■ Activity ■
In the material below, find every line containing the string "results" and return it.

■ Dataset extract ■
[Start of section]

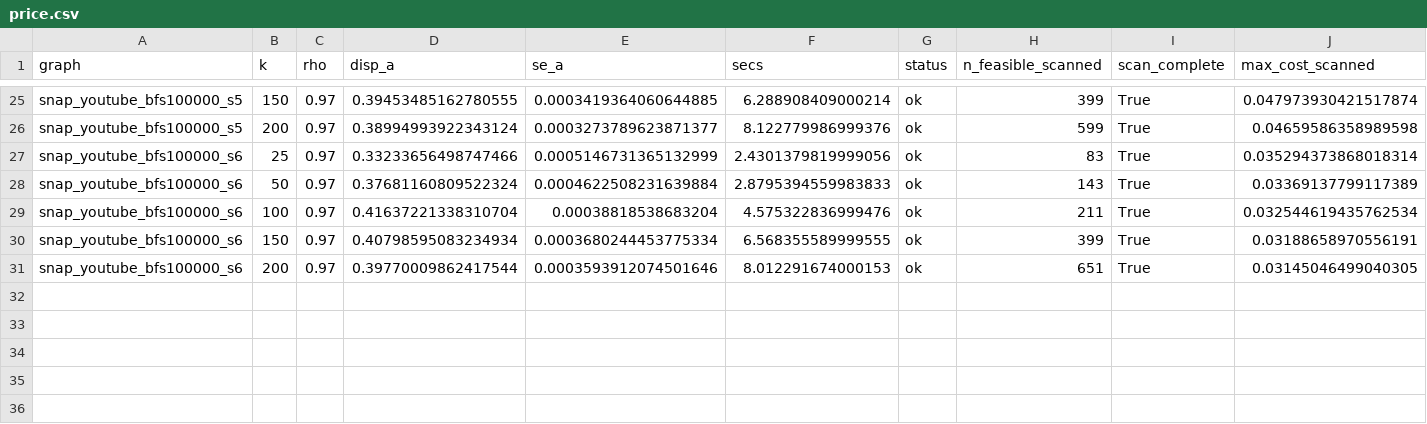
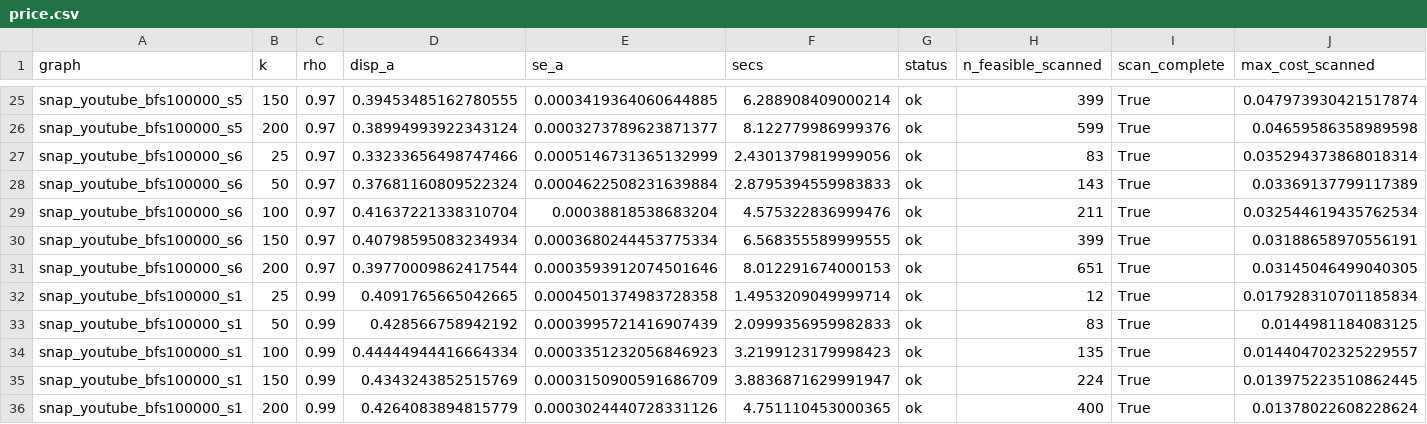
Before and after one commit to Dutta-06/fim-gat, a CSV file: results/v2/parts/c2diag/price.csv, drawn as a sheet; only a part is shown, gaps mark what is left out; rows hold the shown columns only; the diff names each change by its address in the sheet, - before the commit and + after, or states it on an @@ line.

```diff
--- a/results/v2/parts/c2diag/price.csv
+++ b/results/v2/parts/c2diag/price.csv
+row 32: snap_youtube_bfs100000_s1 | 25 | 0.99 | 0.4091765665042665 | 0.0004501374983728358 | 1.4953209049999714 | ok | 12 | True | 0.017928310701185834
+row 33: snap_youtube_bfs100000_s1 | 50 | 0.99 | 0.428566758942192 | 0.0003995721416907439 | 2.0999356959982833 | ok | 83 | True | 0.0144981184083125
+row 34: snap_youtube_bfs100000_s1 | 100 | 0.99 | 0.44444944416664334 | 0.0003351232056846923 | 3.2199123179998423 | ok | 135 | True | 0.014404702325229557
+row 35: snap_youtube_bfs100000_s1 | 150 | 0.99 | 0.4343243852515769 | 0.0003150900591686709 | 3.8836871629991947 | ok | 224 | True | 0.013975223510862445
+row 36: snap_youtube_bfs100000_s1 | 200 | 0.99 | 0.4264083894815779 | 0.0003024440728331126 | 4.751110453000365 | ok | 400 | True | 0.01378022608228624
```
Also changed, not shown: results/v2/parts/c2diag/coverage.csv, 3 other files.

[End of section]

■ Reply ■
Before and after one commit to Dutta-06/fim-gat, a CSV file: results/v2/parts/c2diag/price.csv, drawn as a sheet; only a part is shown, gaps mark what is left out; rows hold the shown columns only; the diff names each change by its address in the sheet, - before the commit and + after, or states it on an @@ line.
--- a/results/v2/parts/c2diag/price.csv
+++ b/results/v2/parts/c2diag/price.csv
Also changed, not shown: results/v2/parts/c2diag/coverage.csv, 3 other files.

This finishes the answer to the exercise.